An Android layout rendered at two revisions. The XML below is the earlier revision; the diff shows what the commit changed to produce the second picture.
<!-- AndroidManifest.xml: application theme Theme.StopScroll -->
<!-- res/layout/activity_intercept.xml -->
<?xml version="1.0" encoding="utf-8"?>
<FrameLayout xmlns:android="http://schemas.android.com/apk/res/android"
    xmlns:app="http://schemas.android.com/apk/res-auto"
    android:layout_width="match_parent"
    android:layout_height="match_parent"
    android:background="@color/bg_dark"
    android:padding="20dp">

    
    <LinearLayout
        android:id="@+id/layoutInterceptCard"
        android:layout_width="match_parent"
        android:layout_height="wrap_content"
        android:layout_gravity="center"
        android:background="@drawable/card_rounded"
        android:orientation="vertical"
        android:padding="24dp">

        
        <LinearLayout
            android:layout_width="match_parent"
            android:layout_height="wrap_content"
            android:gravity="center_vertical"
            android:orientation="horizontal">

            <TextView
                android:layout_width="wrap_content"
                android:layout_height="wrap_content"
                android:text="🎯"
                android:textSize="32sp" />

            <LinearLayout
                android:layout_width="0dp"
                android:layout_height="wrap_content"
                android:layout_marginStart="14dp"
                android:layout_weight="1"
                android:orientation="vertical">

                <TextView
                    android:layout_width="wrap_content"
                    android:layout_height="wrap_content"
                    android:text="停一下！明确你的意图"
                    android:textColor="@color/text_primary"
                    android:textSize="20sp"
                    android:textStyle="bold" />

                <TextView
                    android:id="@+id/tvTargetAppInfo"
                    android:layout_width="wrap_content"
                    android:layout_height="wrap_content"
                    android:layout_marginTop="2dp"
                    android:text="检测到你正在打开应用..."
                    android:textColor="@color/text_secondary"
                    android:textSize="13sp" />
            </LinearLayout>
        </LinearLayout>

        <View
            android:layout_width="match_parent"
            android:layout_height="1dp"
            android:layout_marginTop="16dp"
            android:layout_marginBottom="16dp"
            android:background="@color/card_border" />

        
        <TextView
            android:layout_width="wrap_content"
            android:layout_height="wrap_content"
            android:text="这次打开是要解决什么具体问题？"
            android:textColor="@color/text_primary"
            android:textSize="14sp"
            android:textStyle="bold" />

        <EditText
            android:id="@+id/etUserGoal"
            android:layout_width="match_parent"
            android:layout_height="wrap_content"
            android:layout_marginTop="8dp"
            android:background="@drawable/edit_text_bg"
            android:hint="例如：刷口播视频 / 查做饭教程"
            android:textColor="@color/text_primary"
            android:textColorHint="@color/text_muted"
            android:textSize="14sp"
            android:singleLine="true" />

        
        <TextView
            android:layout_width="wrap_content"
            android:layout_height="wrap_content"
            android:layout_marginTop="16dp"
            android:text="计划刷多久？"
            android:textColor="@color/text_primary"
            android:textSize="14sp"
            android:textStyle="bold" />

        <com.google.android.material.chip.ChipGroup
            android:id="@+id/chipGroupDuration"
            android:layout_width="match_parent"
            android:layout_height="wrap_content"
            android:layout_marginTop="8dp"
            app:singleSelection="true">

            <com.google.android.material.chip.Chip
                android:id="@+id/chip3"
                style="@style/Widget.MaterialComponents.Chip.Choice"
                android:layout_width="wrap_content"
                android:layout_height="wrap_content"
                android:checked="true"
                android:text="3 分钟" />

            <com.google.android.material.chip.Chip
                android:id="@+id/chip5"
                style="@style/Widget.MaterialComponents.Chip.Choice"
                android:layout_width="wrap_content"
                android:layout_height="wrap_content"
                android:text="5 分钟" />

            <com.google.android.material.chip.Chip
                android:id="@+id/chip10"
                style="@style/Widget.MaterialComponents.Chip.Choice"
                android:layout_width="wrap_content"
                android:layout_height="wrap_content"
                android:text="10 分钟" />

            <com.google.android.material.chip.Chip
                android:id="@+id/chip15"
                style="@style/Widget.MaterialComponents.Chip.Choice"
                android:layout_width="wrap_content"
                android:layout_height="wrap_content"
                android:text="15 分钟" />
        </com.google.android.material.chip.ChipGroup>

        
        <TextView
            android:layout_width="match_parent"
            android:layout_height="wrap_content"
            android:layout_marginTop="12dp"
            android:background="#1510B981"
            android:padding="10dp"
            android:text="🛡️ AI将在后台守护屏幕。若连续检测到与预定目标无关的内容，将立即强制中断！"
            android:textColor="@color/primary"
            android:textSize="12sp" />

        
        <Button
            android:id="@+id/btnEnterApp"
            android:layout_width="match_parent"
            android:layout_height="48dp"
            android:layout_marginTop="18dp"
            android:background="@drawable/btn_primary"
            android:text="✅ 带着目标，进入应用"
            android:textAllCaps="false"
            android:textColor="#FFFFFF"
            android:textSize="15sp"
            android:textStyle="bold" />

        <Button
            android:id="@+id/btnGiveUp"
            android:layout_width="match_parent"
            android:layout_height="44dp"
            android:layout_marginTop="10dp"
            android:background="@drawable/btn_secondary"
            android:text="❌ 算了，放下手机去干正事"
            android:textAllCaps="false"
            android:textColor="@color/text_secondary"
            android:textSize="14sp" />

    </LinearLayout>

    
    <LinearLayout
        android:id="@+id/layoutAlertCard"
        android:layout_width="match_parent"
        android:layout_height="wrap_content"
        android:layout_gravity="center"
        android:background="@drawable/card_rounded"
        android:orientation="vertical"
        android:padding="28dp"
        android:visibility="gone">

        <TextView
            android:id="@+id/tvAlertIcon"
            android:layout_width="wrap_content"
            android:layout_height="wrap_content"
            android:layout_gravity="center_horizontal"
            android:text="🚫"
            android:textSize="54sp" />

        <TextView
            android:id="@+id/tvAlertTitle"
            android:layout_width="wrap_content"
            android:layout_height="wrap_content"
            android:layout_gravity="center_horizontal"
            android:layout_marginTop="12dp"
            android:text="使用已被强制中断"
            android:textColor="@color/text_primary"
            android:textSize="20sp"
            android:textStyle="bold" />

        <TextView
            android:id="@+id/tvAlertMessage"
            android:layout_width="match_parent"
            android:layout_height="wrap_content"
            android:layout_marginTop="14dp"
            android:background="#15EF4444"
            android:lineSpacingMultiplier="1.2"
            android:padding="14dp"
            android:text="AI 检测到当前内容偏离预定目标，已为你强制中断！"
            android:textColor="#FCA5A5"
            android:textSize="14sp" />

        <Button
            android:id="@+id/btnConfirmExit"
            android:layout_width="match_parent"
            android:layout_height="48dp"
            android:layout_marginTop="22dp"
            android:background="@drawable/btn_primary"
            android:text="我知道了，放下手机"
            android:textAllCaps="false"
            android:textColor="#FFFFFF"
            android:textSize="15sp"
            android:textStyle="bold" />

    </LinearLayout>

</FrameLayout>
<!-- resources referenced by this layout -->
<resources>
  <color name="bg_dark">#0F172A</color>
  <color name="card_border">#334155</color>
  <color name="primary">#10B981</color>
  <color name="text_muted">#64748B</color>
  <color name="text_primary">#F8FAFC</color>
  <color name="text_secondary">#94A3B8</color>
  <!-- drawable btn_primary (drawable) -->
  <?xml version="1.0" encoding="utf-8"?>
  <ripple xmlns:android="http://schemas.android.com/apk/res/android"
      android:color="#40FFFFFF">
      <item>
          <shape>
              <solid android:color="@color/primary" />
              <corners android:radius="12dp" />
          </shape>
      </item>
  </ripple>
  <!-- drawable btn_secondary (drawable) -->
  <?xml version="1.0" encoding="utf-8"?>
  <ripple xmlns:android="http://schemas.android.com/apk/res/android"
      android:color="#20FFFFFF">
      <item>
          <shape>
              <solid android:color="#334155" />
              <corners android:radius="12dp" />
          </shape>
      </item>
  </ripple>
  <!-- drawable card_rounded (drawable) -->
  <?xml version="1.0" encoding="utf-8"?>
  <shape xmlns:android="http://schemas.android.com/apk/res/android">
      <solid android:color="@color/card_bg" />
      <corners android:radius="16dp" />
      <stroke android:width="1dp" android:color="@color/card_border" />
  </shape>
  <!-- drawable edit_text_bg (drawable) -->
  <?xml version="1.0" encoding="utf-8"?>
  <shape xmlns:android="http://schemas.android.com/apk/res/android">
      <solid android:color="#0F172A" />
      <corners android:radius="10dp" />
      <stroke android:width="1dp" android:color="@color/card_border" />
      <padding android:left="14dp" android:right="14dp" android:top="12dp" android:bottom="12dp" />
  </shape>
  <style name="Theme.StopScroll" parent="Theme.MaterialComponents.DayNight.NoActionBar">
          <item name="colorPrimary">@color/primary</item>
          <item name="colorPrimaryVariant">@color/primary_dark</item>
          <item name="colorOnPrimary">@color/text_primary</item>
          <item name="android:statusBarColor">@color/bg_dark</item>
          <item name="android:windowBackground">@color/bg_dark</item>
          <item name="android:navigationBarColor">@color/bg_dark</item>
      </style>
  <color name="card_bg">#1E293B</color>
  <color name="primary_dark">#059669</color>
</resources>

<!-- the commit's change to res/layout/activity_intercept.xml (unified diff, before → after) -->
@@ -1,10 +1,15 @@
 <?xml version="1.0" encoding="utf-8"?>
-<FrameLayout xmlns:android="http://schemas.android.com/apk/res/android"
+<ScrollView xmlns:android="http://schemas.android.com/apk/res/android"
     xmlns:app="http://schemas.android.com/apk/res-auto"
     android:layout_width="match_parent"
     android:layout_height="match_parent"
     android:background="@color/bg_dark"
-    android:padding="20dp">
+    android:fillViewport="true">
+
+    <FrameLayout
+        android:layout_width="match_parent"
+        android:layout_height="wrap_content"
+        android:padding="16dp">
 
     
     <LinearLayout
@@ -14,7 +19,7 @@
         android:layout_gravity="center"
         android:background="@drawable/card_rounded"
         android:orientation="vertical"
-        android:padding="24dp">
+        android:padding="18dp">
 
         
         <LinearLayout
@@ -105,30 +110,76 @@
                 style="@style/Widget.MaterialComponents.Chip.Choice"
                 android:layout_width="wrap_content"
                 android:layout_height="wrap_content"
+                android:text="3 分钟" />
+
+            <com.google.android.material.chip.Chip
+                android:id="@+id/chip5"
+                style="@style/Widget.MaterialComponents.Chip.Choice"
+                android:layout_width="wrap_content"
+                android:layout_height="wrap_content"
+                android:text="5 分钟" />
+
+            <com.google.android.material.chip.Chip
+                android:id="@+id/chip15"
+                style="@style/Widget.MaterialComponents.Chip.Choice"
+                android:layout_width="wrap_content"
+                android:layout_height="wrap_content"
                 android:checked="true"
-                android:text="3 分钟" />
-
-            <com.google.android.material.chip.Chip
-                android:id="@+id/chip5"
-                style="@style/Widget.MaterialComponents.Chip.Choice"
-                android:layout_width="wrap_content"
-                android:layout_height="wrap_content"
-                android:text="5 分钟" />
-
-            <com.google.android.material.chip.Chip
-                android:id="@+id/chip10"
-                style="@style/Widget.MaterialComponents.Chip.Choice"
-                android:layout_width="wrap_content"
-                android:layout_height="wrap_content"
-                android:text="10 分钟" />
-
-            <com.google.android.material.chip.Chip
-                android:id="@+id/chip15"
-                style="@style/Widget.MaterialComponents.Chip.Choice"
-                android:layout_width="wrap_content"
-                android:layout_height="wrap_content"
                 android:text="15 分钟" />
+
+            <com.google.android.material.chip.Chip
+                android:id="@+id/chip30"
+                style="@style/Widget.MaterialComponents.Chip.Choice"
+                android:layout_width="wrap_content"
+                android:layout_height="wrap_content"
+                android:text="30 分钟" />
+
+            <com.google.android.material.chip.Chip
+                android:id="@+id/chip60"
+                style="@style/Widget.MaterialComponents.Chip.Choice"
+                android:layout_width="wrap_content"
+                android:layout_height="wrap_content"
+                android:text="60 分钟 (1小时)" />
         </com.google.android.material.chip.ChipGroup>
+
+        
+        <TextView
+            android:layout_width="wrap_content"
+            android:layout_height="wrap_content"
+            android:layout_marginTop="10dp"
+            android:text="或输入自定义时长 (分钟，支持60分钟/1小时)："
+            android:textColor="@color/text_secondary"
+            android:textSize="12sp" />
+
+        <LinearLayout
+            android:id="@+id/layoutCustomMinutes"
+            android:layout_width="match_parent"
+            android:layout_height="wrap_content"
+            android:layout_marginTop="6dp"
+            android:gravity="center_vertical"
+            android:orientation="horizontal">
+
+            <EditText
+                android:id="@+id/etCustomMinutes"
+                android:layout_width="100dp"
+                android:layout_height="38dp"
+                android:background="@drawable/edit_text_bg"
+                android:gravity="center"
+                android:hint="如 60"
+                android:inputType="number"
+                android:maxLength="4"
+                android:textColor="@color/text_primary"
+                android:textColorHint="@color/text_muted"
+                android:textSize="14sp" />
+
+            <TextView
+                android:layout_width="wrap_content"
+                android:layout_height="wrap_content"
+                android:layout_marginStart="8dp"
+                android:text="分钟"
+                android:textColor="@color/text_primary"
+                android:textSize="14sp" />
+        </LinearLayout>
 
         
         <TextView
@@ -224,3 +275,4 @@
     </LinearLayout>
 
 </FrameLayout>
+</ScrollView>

> _Exercise requirements_
Return all lines above that mention the word "schemas".

> _Written answer_
<FrameLayout xmlns:android="http://schemas.android.com/apk/res/android"
    xmlns:app="http://schemas.android.com/apk/res-auto"
  <ripple xmlns:android="http://schemas.android.com/apk/res/android"
  <ripple xmlns:android="http://schemas.android.com/apk/res/android"
  <shape xmlns:android="http://schemas.android.com/apk/res/android">
  <shape xmlns:android="http://schemas.android.com/apk/res/android">
-<FrameLayout xmlns:android="http://schemas.android.com/apk/res/android"
+<ScrollView xmlns:android="http://schemas.android.com/apk/res/android"
     xmlns:app="http://schemas.android.com/apk/res-auto"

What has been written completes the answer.